Enhancing Law Enforcement Response to Victims: Resource Toolkit (International Police Chiefs Association, 2008). This toolkit is one of 3 resources in its Strategy Package for state and non-state law enforcement actors and policy-makers. The toolkit includes revised mission statements, schedules and process descriptions, stakeholder interview questions, sample action plans, partnership agreements, victim response policies and procedures, engaging staff and employing performance appraisals, informational material (brochures, press releases, websites) and links to relevant victim-related resources. Available in English.
WHO Ethical and safety recommendations for researching, documenting and monitoring sexual violence in emergencies (WHO, 2007). The recommendations are designed to inform those involved in planning, conducting, funding, reviewing protocols for, approving or supporting information collection on sexual violence in humanitarian settings. This includes (but is not limited to) researchers, programme planners, donors, ethics review committees, managers and staff of humanitarian and human rights organizations, all staff involved in sexual violence inquiries (including translators and interpreters, data entry staff, drivers and others). Available in English.
Sexual Assault Guidelines, Sexual Assault Incident Reports Investigative Strategies (International Association of Chiefs of Police, 2005). The guidelines and interview strategies are based upon best practices in the United States regarding sexual assault incident investigations and were developed in collaboration with local, state, and federal law enforcement, prosecutors, advocates, medical, and forensic professionals. The guidelines aim to support officers and departments in preparing sexual assault cases for successful prosecution through detailed case documentation and thorough investigations, covering: standardized case coding and clearance; report writing; victim interview; suspect interrogation; investigation; and working with vulnerable populations. Available in English.
WHO Ethical and safety recommendations for interviewing trafficked women (Cathy Zimmerman and Charlotte Watts for the World Health Organization, 2003). This report is a resource for researchers, media, and service providers with limited experience working with trafficked women. The recommendations should be used together with existing standards and include ten basic standards for interviewing women who are in or have left a trafficking situation with an explanation provided for each standard and suggestions for their implementation. Available in Armenian, Bosnian, Croatian, English, Japanese, Romanian, Russian, Spanish and Serbian.
Human Trafficking Investigation Manual (UNDP and DFID). This manual was developed as part of the Police Reform Programme in Bangladesh to support police responses to trafficking in persons. Available in English and Bengali.

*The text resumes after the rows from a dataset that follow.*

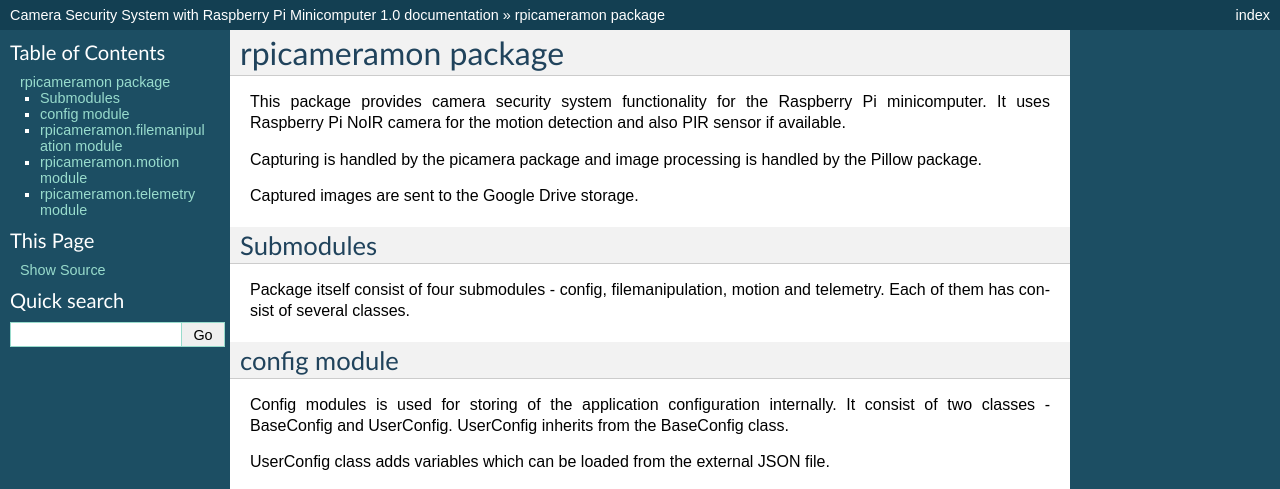
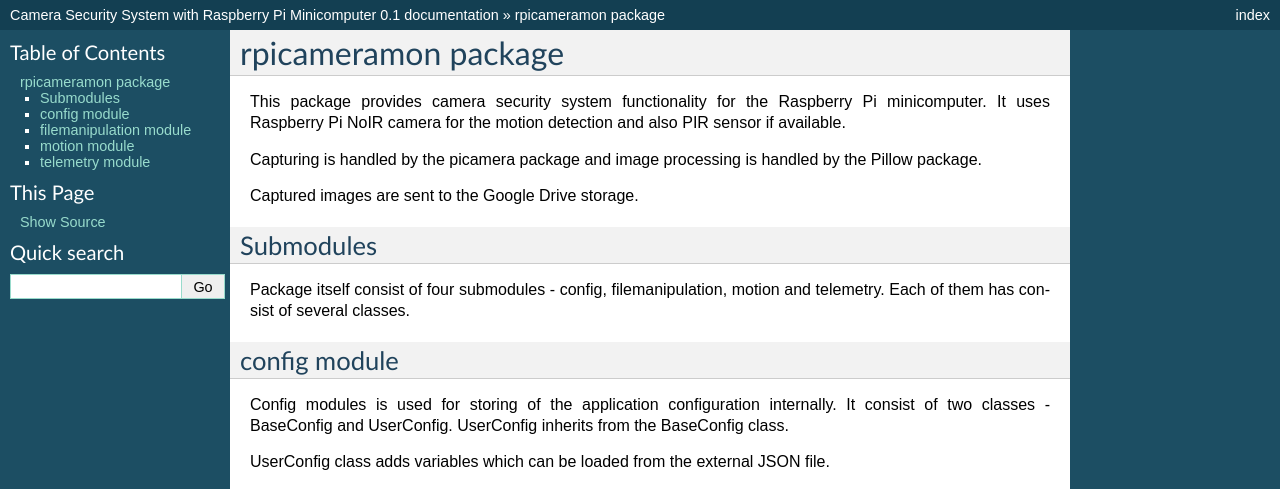
Before and after one commit to marekvi95/bakalarka, a Sphinx documentation site: the page built from docs/rpicameramon.rst, in a window 1280 px wide, cut to the strip 0-489 px from the top of the page. Built offline with Sphinx 7.4.7, drawn with Linux system fonts in a browser that asks for light colours; some of the changed text lies outside the part shown.

Commit message:
documentation update

```diff
--- a/docs/conf.py
+++ b/docs/conf.py
@@ -62,9 +62,9 @@
 # built documents.
 #
 # The short X.Y version.
-version = '1.0'
+version = '0.1'
 # The full version, including alpha/beta/rc tags.
-release = '1.0'
+release = '0.1'
 
 # The language for content autogenerated by Sphinx. Refer to documentation
 # for a list of supported languages.
@@ -298,7 +298,7 @@
 
 # If false, no module index is generated.
 #
-# latex_domain_indices = True
+latex_domain_indices = False
 
 
 # -- Options for manual page output ---------------------------------------
@@ -332,7 +332,7 @@
 
 # If false, no module index is generated.
 #
-# texinfo_domain_indices = True
+texinfo_domain_indices = False
 
 # How to display URL addresses: 'footnote', 'no', or 'inline'.
 #
@@ -340,4 +340,8 @@
 
 # If true, do not generate a @detailmenu in the "Top" node's menu.
 #
-# texinfo_no_detailmenu = False
+texinfo_no_detailmenu = True
+
+
+# Parsing Order
+autodoc_member_order = 'bysource'
--- a/docs/rpicameramon.rst
+++ b/docs/rpicameramon.rst
@@ -22,10 +22,9 @@
 
 .. automodule:: rpicameramon.config
     :members:
-    :undoc-members:
     :show-inheritance:
 
-rpicameramon.filemanipulation module
+filemanipulation module
 ------------------------------------
 This module consist of classes for the manipulation with files in Google Drive.
 
@@ -34,7 +33,7 @@
     :undoc-members:
     :show-inheritance:
 
-rpicameramon.motion module
+motion module
 --------------------------
 This module has functionality for the motion detection from the scene and also from the PIR sensor
 and also SMS handler.
@@ -46,7 +45,7 @@
     :show-inheritance:
 
 
-rpicameramon.telemetry module
+telemetry module
 -----------------------------
 This module provides functionality for sending telemetry data to the Google Sheets.
 
```
Also changed, not shown: 2 other files.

Putting Women First: Ethical and Safety Recommendations for Research on Domestic Violence against Women (WHO, 2001). These guidelines are for researchers and practitioners who may collect information from survivors of domestic violence. The recommendations can be used to guide interviews conducted by professionals, such as police. Available in English, French and Spanish.